Friday, June 3, 2011
If I was going to take a Daytrip: Cartersville
My perfect day trip means travel time is no more than an hour or 90 minutes, I try to hit no more than three destinations, and a great lunch and/or dinner location has to be included. The hope is to find a great restaurant spot that is NOT a chain-type place.
One of the spots I’m thinking of motoring off to is Cartersville, Georgia in order to visit the Booth Western Art Museum, the largest permanent exhibition space for western art in the country.
Yep, it's in Cartersville…..not Atlanta.
The idea behind the Booth Museum began when a Cartersville decided to share their collection of contemporary western art with the general public. Amazingly, they do so anonymously. The museum isn’t named for the family, but is named for a mentor and someone long admired by the family.
The Booth Museum has been an affiliate of the Smithsonian Institution since 2006, is the only museum of its kind in the southeast, and is described as a contemporary western art museum which means the art dates from the late 19th through the 21st Century. Many of the artists are still alive and several visit the museum from time to time for lectures.
While western art does interest me one of the permanent exhibitions really excites me – the Presidential letters exhibit. My toes curl at the thought of viewing actual letters written by the presidents.

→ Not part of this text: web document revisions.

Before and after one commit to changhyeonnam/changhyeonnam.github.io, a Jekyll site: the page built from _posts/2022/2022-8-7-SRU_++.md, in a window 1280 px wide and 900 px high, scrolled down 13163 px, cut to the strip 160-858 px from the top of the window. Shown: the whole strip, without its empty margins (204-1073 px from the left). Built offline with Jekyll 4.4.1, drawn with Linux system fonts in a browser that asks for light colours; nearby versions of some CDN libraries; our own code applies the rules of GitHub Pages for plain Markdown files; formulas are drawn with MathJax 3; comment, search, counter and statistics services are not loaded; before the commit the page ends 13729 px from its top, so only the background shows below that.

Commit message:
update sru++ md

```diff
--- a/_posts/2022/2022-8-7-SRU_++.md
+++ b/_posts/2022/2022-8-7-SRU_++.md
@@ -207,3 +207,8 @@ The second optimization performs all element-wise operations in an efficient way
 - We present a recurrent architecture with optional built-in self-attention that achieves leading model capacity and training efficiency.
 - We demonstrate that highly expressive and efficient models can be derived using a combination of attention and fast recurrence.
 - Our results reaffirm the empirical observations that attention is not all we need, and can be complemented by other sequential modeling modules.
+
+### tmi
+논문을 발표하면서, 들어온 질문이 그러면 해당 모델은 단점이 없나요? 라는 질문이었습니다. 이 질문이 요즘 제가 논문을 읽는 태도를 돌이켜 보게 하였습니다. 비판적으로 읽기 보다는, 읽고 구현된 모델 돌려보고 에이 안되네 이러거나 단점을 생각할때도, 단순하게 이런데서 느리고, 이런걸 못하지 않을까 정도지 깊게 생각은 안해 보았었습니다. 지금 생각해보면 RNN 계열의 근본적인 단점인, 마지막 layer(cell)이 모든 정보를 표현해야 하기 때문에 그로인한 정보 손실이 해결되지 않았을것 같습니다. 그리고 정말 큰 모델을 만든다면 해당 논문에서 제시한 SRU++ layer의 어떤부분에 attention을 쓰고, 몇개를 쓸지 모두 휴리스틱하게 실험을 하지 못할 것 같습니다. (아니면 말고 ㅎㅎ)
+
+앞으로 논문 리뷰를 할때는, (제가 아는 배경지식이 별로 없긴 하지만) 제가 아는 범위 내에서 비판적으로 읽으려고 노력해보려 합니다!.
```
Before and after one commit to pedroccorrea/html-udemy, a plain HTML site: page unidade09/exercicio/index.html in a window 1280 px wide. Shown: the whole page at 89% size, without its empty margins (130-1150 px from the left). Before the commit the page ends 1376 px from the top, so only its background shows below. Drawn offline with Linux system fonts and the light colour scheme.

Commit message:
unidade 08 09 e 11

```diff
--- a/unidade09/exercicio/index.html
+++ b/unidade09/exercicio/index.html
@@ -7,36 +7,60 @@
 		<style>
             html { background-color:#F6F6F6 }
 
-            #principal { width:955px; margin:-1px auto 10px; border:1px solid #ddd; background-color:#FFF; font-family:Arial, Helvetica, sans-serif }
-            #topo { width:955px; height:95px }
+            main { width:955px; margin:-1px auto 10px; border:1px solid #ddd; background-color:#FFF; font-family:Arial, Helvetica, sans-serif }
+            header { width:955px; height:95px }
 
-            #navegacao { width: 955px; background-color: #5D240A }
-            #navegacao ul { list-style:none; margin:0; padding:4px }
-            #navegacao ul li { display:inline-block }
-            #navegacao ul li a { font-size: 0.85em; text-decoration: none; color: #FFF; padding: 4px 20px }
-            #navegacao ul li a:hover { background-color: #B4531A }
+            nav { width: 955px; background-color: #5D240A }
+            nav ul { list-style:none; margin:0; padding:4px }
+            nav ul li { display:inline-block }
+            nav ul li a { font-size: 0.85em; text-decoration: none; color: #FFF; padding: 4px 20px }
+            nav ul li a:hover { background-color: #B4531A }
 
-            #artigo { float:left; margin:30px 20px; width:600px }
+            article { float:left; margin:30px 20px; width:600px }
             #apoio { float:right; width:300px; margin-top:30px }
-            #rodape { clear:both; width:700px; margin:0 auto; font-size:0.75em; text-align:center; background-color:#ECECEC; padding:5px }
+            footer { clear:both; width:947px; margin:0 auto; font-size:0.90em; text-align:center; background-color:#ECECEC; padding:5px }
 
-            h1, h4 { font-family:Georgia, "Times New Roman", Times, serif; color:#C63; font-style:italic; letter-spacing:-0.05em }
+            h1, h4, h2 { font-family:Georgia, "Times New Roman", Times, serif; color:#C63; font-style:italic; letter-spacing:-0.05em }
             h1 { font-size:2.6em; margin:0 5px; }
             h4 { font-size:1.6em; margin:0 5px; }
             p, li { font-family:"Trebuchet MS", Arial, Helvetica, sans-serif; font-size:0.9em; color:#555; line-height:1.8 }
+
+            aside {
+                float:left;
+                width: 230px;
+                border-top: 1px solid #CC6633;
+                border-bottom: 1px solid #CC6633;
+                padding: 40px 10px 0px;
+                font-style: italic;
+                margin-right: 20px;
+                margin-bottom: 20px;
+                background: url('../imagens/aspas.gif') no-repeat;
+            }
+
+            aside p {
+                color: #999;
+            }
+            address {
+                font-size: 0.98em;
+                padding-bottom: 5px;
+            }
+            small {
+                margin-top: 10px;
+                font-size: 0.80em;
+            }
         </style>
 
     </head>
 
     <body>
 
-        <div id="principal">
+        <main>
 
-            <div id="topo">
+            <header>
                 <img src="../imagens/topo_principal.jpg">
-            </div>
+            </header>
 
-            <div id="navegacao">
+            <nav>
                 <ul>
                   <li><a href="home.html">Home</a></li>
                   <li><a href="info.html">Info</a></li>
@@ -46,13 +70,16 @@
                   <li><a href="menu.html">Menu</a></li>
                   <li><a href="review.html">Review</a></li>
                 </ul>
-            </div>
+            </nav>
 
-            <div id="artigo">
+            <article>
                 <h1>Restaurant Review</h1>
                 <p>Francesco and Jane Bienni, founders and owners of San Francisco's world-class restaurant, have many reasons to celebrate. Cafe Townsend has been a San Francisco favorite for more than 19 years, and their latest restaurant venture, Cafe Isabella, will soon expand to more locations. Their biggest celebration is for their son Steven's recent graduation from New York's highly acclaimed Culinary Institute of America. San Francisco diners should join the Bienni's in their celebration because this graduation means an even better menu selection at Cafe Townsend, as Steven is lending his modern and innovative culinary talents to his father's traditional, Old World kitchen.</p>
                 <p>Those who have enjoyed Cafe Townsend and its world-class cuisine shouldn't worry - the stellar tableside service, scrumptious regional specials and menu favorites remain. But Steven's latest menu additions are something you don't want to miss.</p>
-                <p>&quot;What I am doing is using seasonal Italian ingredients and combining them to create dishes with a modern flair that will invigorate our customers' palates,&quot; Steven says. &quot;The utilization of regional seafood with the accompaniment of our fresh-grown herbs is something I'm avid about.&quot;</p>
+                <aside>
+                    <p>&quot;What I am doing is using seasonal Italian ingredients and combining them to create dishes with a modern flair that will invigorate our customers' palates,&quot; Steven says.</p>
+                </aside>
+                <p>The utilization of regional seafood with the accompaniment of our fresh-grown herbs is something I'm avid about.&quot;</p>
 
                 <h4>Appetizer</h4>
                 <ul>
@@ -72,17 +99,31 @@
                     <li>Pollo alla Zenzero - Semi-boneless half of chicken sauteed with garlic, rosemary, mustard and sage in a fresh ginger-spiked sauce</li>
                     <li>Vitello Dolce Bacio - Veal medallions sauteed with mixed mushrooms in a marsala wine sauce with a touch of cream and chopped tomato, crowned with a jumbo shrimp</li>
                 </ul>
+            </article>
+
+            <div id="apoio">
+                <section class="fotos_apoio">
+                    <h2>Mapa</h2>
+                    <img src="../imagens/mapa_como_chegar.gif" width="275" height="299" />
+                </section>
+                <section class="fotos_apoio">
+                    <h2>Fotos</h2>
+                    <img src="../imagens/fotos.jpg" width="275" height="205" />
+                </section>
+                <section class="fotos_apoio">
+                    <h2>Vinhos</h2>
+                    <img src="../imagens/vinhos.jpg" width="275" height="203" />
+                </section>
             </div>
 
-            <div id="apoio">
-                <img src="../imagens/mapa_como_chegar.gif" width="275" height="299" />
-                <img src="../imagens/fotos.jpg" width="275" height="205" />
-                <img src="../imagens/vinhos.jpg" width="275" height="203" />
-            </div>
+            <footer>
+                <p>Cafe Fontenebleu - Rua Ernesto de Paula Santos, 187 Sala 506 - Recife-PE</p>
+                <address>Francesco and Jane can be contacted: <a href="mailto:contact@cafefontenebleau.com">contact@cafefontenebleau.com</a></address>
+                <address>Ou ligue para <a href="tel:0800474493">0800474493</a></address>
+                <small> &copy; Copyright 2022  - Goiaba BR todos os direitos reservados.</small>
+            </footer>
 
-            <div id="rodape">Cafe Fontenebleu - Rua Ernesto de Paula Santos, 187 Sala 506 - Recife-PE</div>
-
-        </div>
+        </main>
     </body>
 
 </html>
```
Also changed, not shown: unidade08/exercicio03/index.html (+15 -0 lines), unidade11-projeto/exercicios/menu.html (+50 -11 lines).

The permanent collection at the Booth Museum also includes Civil War art
If you don’t want to tour the museum on your own you can take a Highlights Tour offered daily at 1:30 p.m. Families who arrive with children might want to check out one of the saddlebags filled with activities that go along with the exhibits and help them get the most out of the museum.
The Booth Museum is located in downtown Cartersville. While there make sure you see the earliest outdoor Coca-Cola advertisement (1894), see the Grand Theater, and visit the Bartow History Museum. There are also various spots to have lunch downtown.
The next stop while in Cartersville would be the Tellus Science Museum and Weinman Mineral Museum with over 50 cases of gems, minerals, and gold. The museum also has fossil exhibits, an underwater exhibit featuring giant fish and reptiles native to Georgia, the 9-foot wide jaw of a Megaladon – a shark found in the oceans that was larger than a school bus, and many other things.
Of course, you can’t get anywhere near Cartersville and not visit the Etowah Indian Mounds dating from 1,000 A.D., but plan carefully because the park is only open from Wednesday through Saturday. I’ve written about them before here.
Looking over my list it appears that the day is already full. The Booth recommends two hours and the Tellus states it would take three hours for a proper visit…..add in the Indian Mounds, and it’s a full day.
Hmmm…..this might turn into an overnight at Barnsley Gardens which I’ve always wanted to tour as well….not to mention spend the night. It's down the road from Cartersville in Adairsville.
Rest a little……have a fantastic dinner at the resort and then on the way home hit up the tour at Roselawn, the home of Sam P. Jones, an evangelist and the gentleman the Ryman Auditorium was built for. No, Jones was not a country music singer. They Ryman Auditorium was first known as Union Gospel Tabernacle.
I’d also like to cross the Euharlee Covered Bridge built in 1886 by Washington King son of bridge builder Horace King…..see my past article here.
Well, I’m off to find my calendar and plan my little overnight trip…….It may take a few days, however, because my days are pretty full. Most certainly, I’ll post the results here as soon as I can.